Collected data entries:
⁂

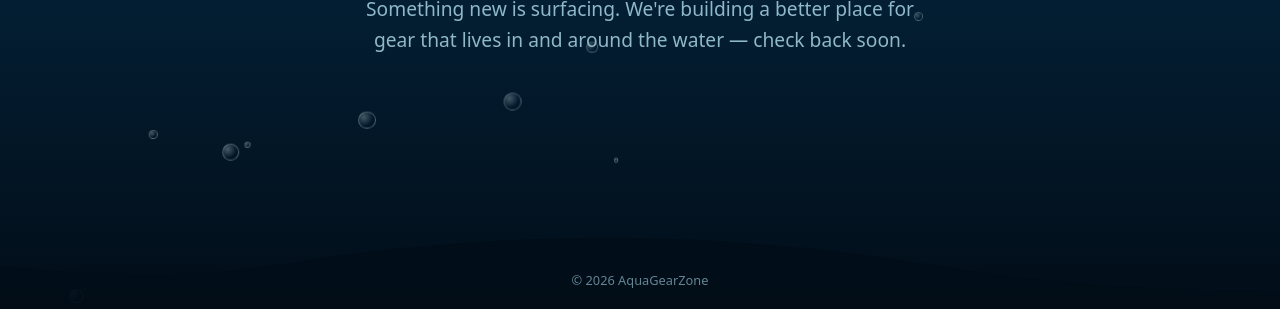
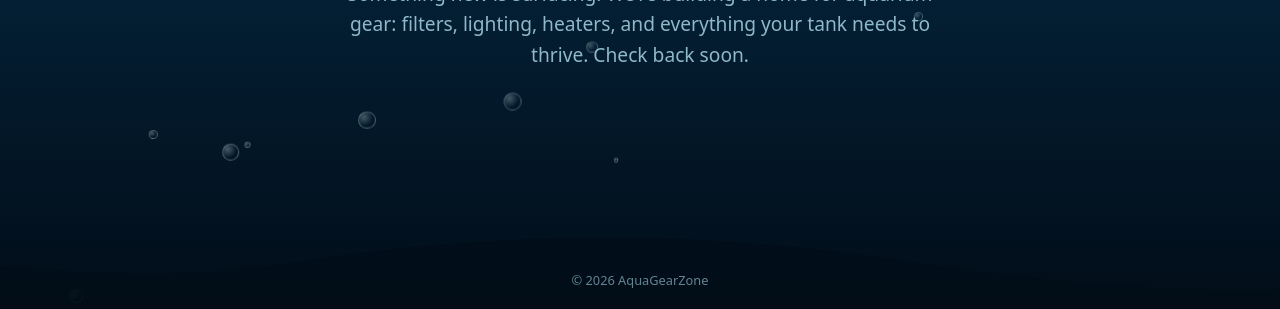
Before and after one commit to deftwebmaster/agzone, a plain HTML site: page index.html in a window 1280 px wide. Shown: the part 491-800 px from the top of the page. Drawn offline with Linux system fonts and the light colour scheme.

Commit message:
Update index.html

```diff
--- a/index.html
+++ b/index.html
@@ -5,7 +5,7 @@
   <meta charset="utf-8">
   <meta name="viewport" content="width=device-width, initial-scale=1">
   <title>AquaGearZone — Coming Soon</title>
-  <meta name="description" content="AquaGearZone is under construction. Check back soon.">
+  <meta name="description" content="AquaGearZone: aquarium gear and supplies. Site under construction, check back soon.">
   <!-- Placeholder page: remove noindex at launch -->
   <meta name="robots" content="noindex">
   <meta name="theme-color" content="#04192b">
@@ -185,8 +185,9 @@
     <span class="eyebrow">Under Construction</span>
     <h1>Aqua<span class="accent">Gear</span>Zone</h1>
     <p class="lede">
-      Something new is surfacing. We're building a better place for gear
-      that lives in and around the water — check back soon.
+      Something new is surfacing. We're building a home for aquarium gear:
+      filters, lighting, heaters, and everything your tank needs to thrive.
+      Check back soon.
     </p>
 
     <!-- Optional: uncomment and set a real address once one exists
```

⁂

YOUR GOAL: Please return every line in the data that includes the string "AquaGearZone".

TASK RESULT:
   <title>AquaGearZone — Coming Soon</title>
-  <meta name="description" content="AquaGearZone is under construction. Check back soon.">
+  <meta name="description" content="AquaGearZone: aquarium gear and supplies. Site under construction, check back soon.">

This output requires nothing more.